Ramson related that back in 1999, when the original agreement was entered into before any commercial quantities of oil was discovered, the importance of decommissioning was not recognised as a priority.
“The focus was on exploration and production and how to get more revenue which is very similar to the Guyana situation at the moment. Globally, that has now changed significantly especially for mature basins.”
He added that decommissioning involves the safe plugging and abandonment of the hole drilled in the earth’s surface from which oil and gas is extracted and the safe disposal of the equipment used in production.
In offshore production, such as where Guyana’s well is located, the costs can range in the region of a few million dollars to over US$500 million per oil and gas reservoir for which plugging, and abandonment is one of the highest cost factors – representing about 60 per cent of the total decommissioning cost.

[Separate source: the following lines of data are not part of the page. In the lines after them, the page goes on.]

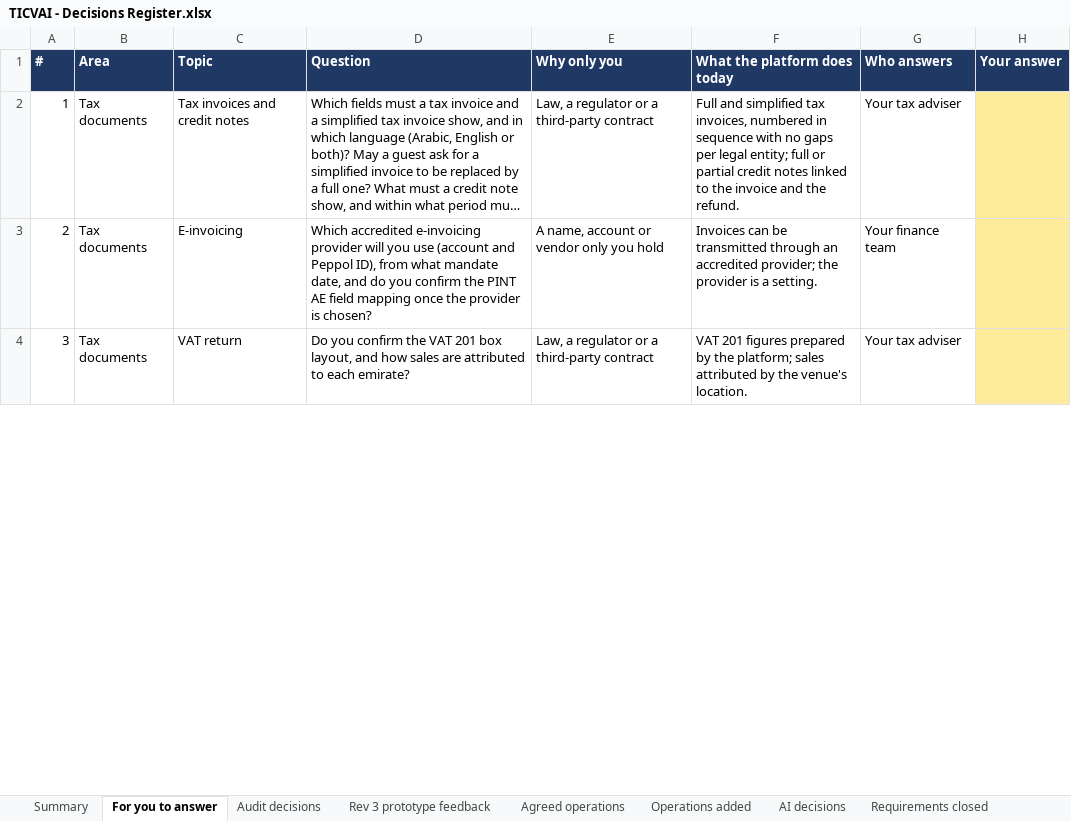
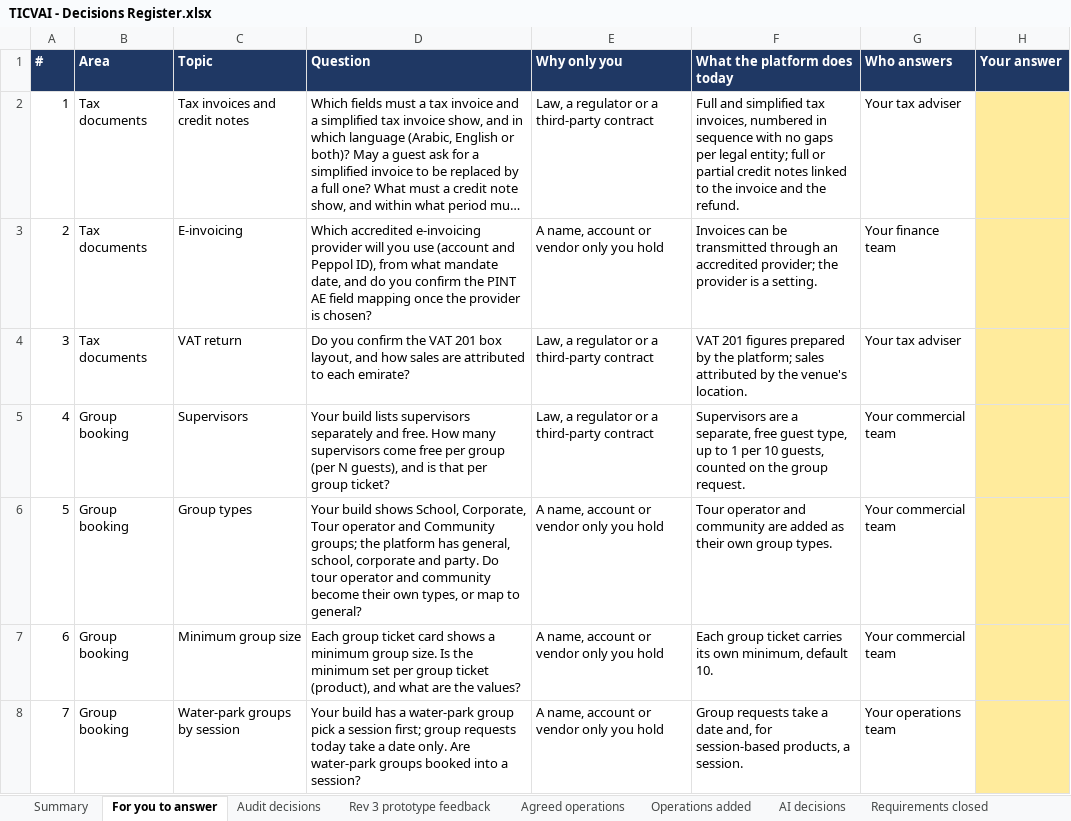
Before and after one commit to Diretide298/Solution_Architecture, an Excel workbook: ticvai/handoff/TICVAI - Decisions Register.xlsx, sheet For you to answer, drawn as a sheet; only a part is shown; long unchanged cells end in …; values as stored, in another font and other column widths than the file's, no borders; the diff covers the shown part only; the diff names each change by its address in the sheet, - before the commit and + after, or states it on an @@ line.

```diff
--- a/ticvai/handoff/TICVAI - Decisions Register.xlsx (sheet For you to answer)
+++ b/ticvai/handoff/TICVAI - Decisions Register.xlsx (sheet For you to answer)
+row 5: 4 | Group booking | Supervisors | Your build lists supervisors separately and free. How many supervisors come free per group (per N guests), and is that per group ticket? | Law, a regulator or a third-party contract | Supervisors are a separate, free guest type, up to 1 per 10 guests, counted on the group request. | Your commercial team
+row 6: 5 | Group booking | Group types | Your build shows School, Corporate, Tour operator and Community groups; the platform has general, school, corporate and party. Do tour operator and community become their own types, or map to general? | A name, account or vendor only you hold | Tour operator and community are added as their own group types. | Your commercial team
+row 7: 6 | Group booking | Minimum group size | Each group ticket card shows a minimum group size. Is the minimum set per group ticket (product), and what are the values? | A name, account or vendor only you hold | Each group ticket carries its own minimum, default 10. | Your commercial team
+row 8: 7 | Group booking | Water-park groups by session | Your build has a water-park group pick a session first; group requests today take a date only. Are water-park groups booked into a session? | A name, account or vendor only you hold | Group requests take a date and, for session-based products, a session. | Your operations team
```
Also changed, not shown: 2 added rows and row numbers in column A elsewhere in this sheet, sheet Summary, 1 other file.
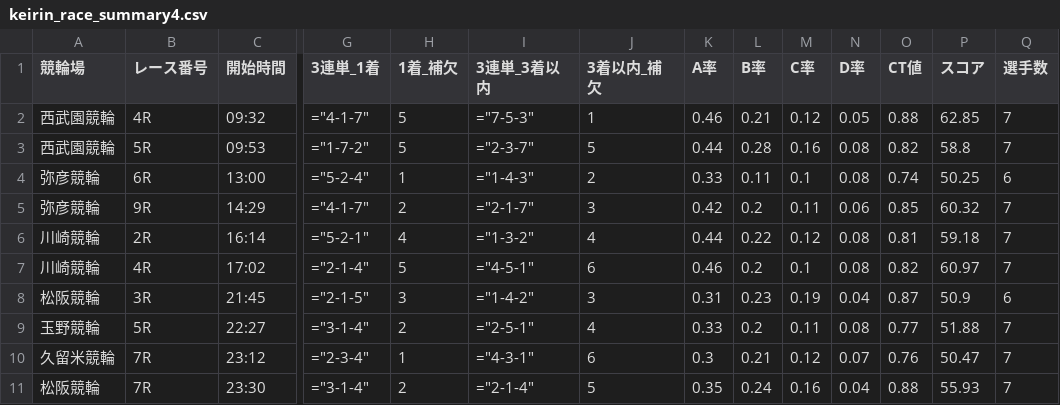
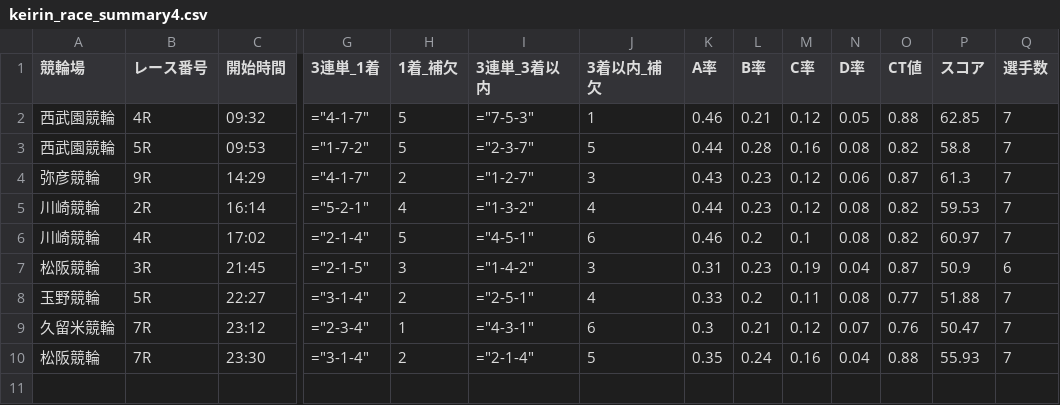
Before and after one commit to ama04149/keirin-ai, a CSV file: keirin_race_summary4.csv, drawn as a sheet; only a part is shown, gaps mark what is left out; removed rows and columns are numbered as before the commit, all else as after; rows hold the shown columns only; the diff names each change by its address in the sheet, - before the commit and + after, or states it on an @@ line.

Commit message:
Data update: 2025-09-04 17:01

```diff
--- a/keirin_race_summary4.csv
+++ b/keirin_race_summary4.csv
-row 4: 弥彦競輪 | 6R | 13:00 | ="5-2-4" | 1 | ="1-4-3" | 2 | 0.33 | 0.11 | 0.1 | 0.08 | 0.74 | 50.25 | 6
-I4 (3連単_3着以内): ="2-1-7"
+I4 (3連単_3着以内): ="1-2-7"
-K4 (A率): 0.42
+K4 (A率): 0.43
-L4 (B率): 0.2
+L4 (B率): 0.23
-M4 (C率): 0.11
+M4 (C率): 0.12
-O4 (CT値): 0.85
+O4 (CT値): 0.87
-P4 (スコア): 60.32
+P4 (スコア): 61.3
-L5 (B率): 0.22
+L5 (B率): 0.23
-O5 (CT値): 0.81
+O5 (CT値): 0.82
-P5 (スコア): 59.18
+P5 (スコア): 59.53
```
Also changed, not shown: keirin_race_summary.csv, keirin_race_summary2.csv, 1 other file.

The attorney referenced a United Kingdom (UK) oil and gas authority report published in 2017. According to Ramson, the decommissioning costs in the UK continental shelf are estimated to be approximately US$80 billion, exceeding net tax revenues.
“Given that production from the Stabroek Block is expected to be from an FPSO (Floating Production Storage and Offloading Unit, which is a ship modified for production and processing of hydrocarbons, and for the storage of oil), the decommissioning costs will be relatively less but still very large when considering that the first development phase of Liza development will see 17 wells and the second phase will see another 35-40 wells,” Ramson added.
He said the decommissioning costs for the Liza production alone will be in the hundreds of millions of US dollars at minimum, adding that the cost can then run into billions if the other discoveries like Turbot and Ranger come on-stream. The absence of the decommissioning term in the contract, he said, will mean ExxonMobil can write off any decommissioning costs as expenses and that will lessen significantly future revenue for Guyana or ExxonMobil will seek partial funding from the Guyana Government to offset that cost, as is being done in the UK.
Ramson also alluded to Guyana missing out on a chance to have a stake in the venture, as a partner with Exxon. He noted that because of this, the country had lost revenue, not to mention a chance to be recognised at an international level.
In a report it did last year on the oil sector, the International Monetary Fund (IMF) had urged Guyana’s Government to start auditing all exploration and development costs being racked up by ExxonMobil as soon as possible.
When he presented the 2018 Budget last year, Finance Minister Winston Jordan had spoken of the impending establishment of an oil and gas unit in the Guyana Revenue Authority (GRA). According to the IMF, the establishment of this unit should become a priority of the Government.
The Stabroek Block is 6.6 million acres. Esso Exploration and Production Guyana Limited is the operator and hold a 45 per cent interest in the Stabroek Block. Hess Guyana Exploration Ltd holds a 30 per cent interest, and CNOOC Nexen Petroleum Guyana Limited holds a 25 per cent interest.